EXERCISE BRIEF
The listing below must be repeated word for word, without its pictures.

___ EXTRACTED INFORMATION ___

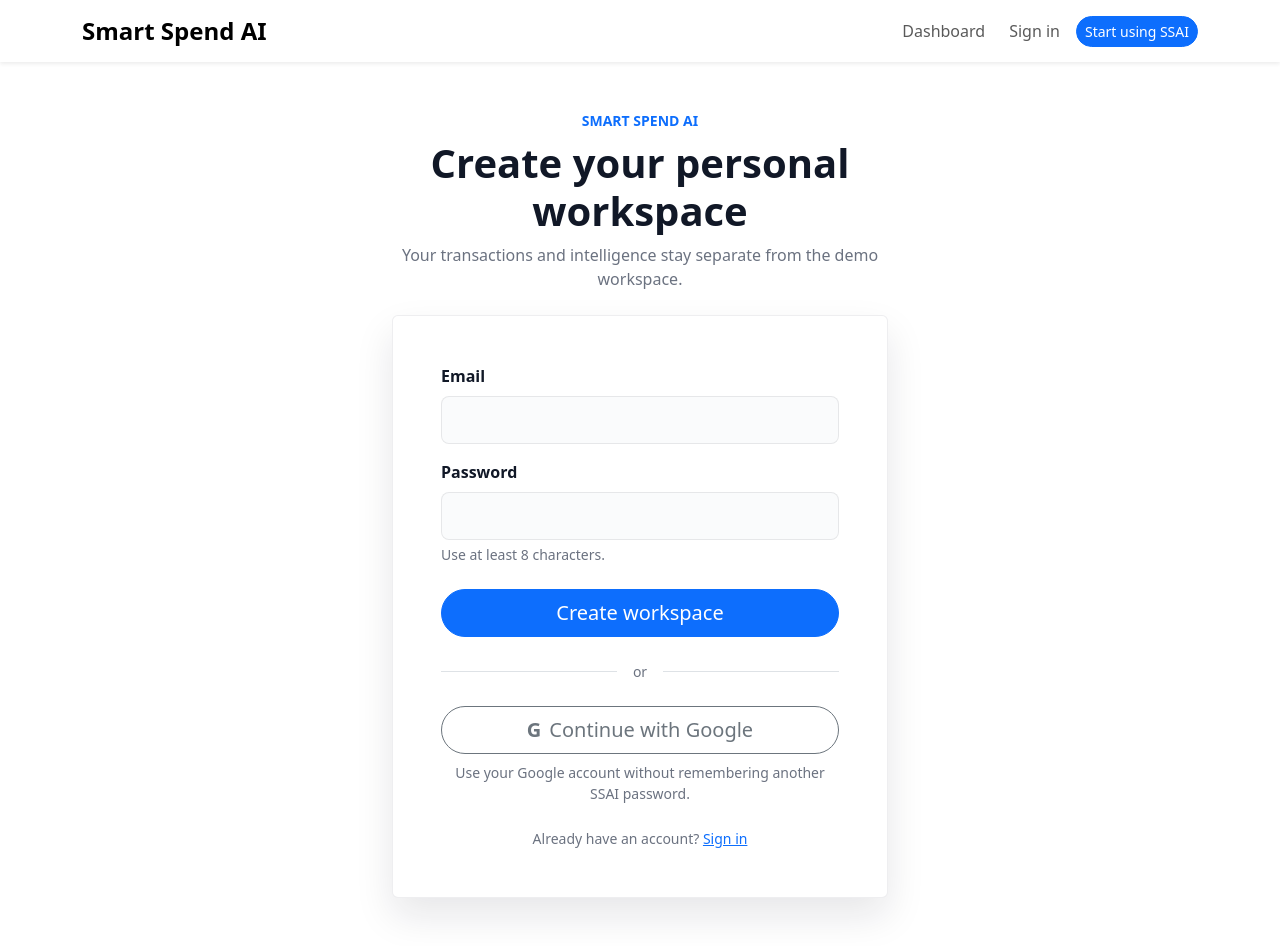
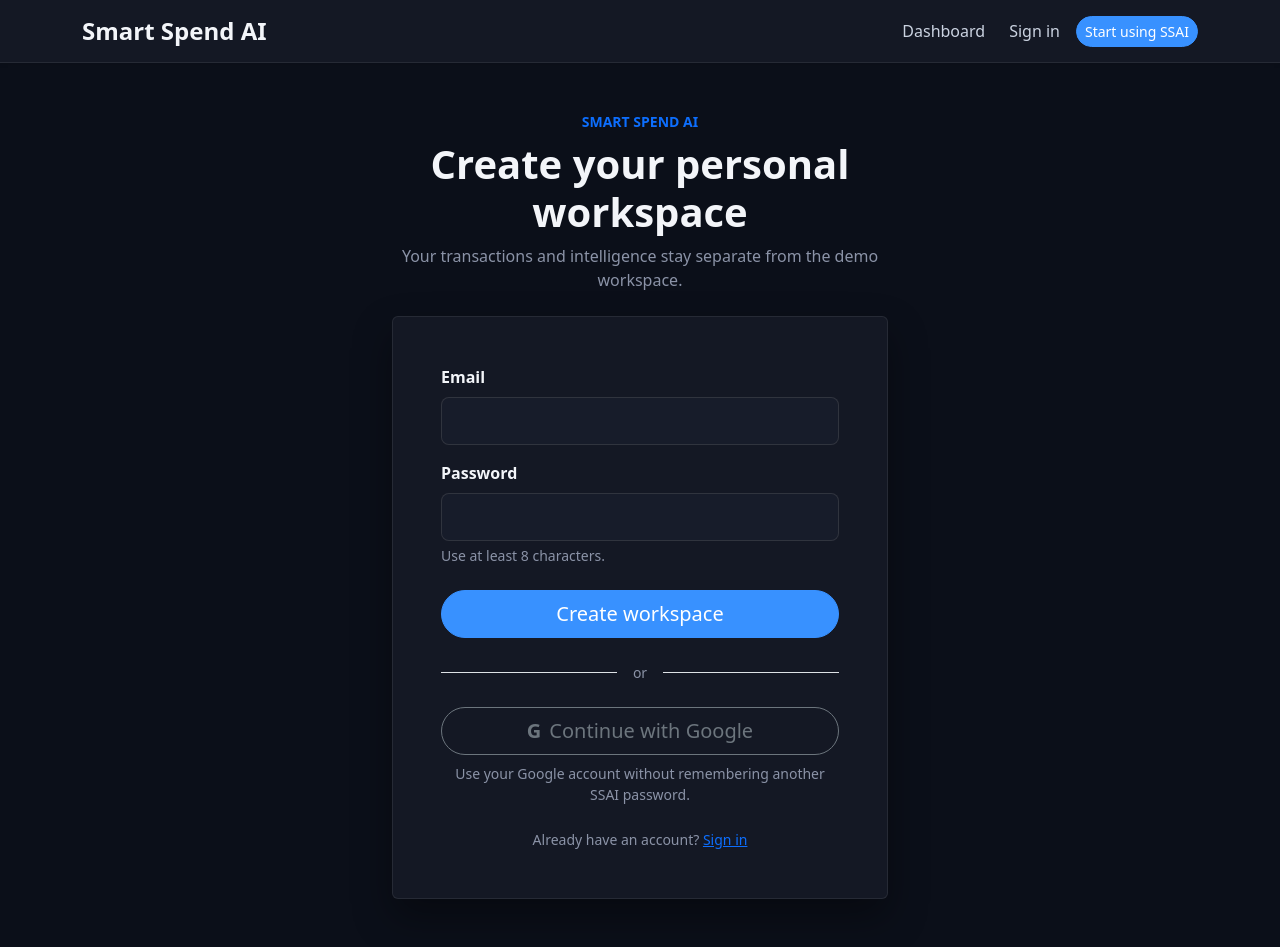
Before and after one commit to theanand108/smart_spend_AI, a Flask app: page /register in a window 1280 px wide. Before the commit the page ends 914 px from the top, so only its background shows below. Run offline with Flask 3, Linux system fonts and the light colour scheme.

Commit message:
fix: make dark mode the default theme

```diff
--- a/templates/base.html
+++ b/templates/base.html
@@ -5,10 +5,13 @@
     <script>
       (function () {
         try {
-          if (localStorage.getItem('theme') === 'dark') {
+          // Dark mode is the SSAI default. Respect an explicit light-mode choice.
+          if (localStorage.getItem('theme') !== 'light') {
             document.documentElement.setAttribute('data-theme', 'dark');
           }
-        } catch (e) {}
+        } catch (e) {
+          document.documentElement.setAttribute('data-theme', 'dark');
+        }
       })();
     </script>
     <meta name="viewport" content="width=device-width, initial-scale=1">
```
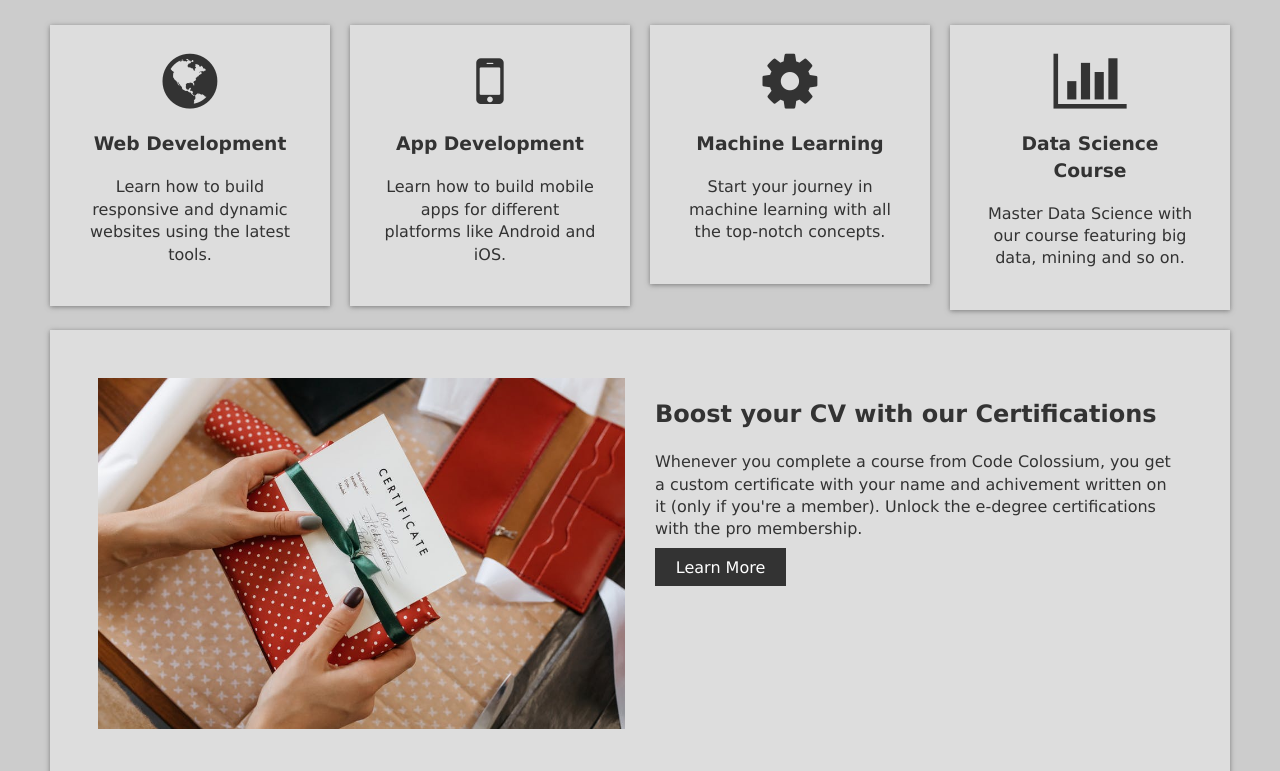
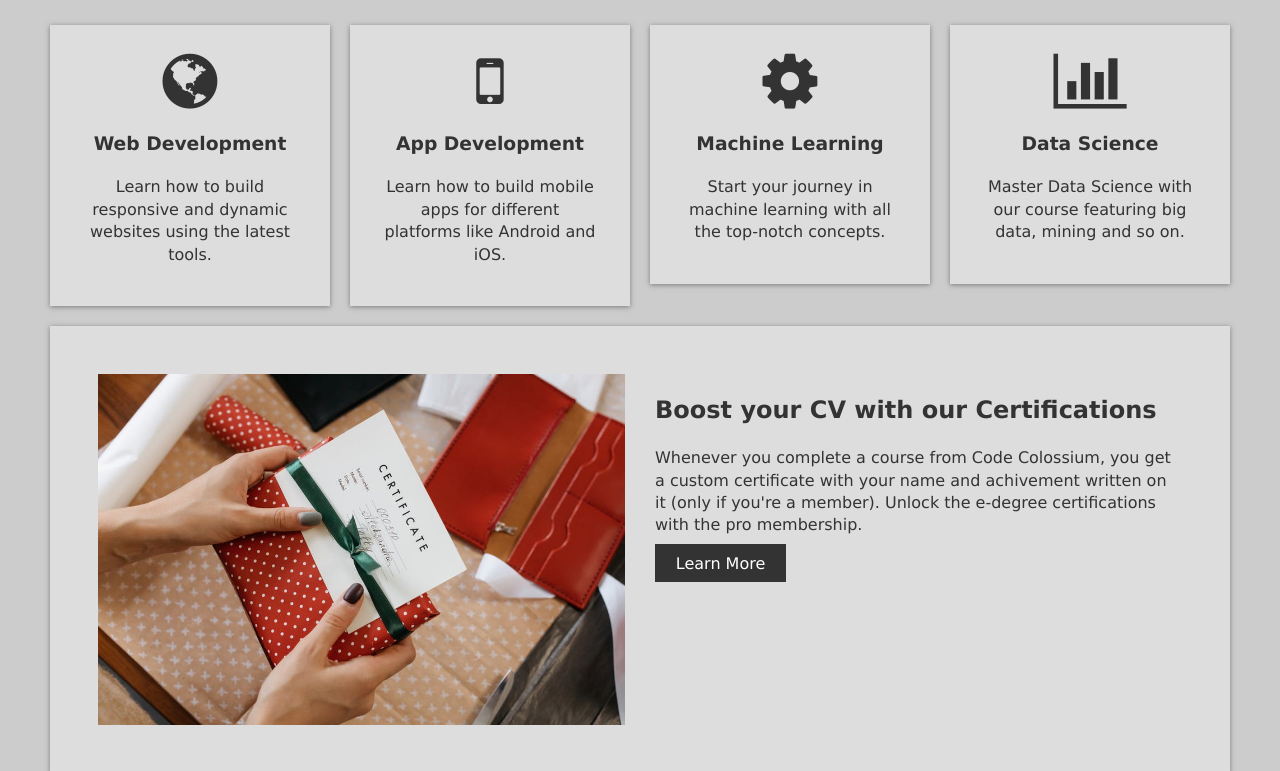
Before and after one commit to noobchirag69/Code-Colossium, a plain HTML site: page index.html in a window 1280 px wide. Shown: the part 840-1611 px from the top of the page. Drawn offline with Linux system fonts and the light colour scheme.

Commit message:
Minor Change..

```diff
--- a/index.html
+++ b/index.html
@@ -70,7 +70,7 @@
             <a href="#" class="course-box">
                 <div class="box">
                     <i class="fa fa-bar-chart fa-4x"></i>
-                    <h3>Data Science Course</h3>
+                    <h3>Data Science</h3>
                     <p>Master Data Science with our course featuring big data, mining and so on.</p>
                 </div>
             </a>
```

___

RESPONSE FOR THIS EXERCISE
Before and after one commit to theanand108/smart_spend_AI, a Flask app: page /register in a window 1280 px wide. Before the commit the page ends 914 px from the top, so only its background shows below. Run offline with Flask 3, Linux system fonts and the light colour scheme.

Commit message:
fix: make dark mode the default theme

```diff
--- a/templates/base.html
+++ b/templates/base.html
@@ -5,10 +5,13 @@
     <script>
       (function () {
         try {
-          if (localStorage.getItem('theme') === 'dark') {
+          // Dark mode is the SSAI default. Respect an explicit light-mode choice.
+          if (localStorage.getItem('theme') !== 'light') {
             document.documentElement.setAttribute('data-theme', 'dark');
           }
-        } catch (e) {}
+        } catch (e) {
+          document.documentElement.setAttribute('data-theme', 'dark');
+        }
       })();
     </script>
     <meta name="viewport" content="width=device-width, initial-scale=1">
```
Before and after one commit to noobchirag69/Code-Colossium, a plain HTML site: page index.html in a window 1280 px wide. Shown: the part 840-1611 px from the top of the page. Drawn offline with Linux system fonts and the light colour scheme.

Commit message:
Minor Change..

```diff
--- a/index.html
+++ b/index.html
@@ -70,7 +70,7 @@
             <a href="#" class="course-box">
                 <div class="box">
                     <i class="fa fa-bar-chart fa-4x"></i>
-                    <h3>Data Science Course</h3>
+                    <h3>Data Science</h3>
                     <p>Master Data Science with our course featuring big data, mining and so on.</p>
                 </div>
             </a>
```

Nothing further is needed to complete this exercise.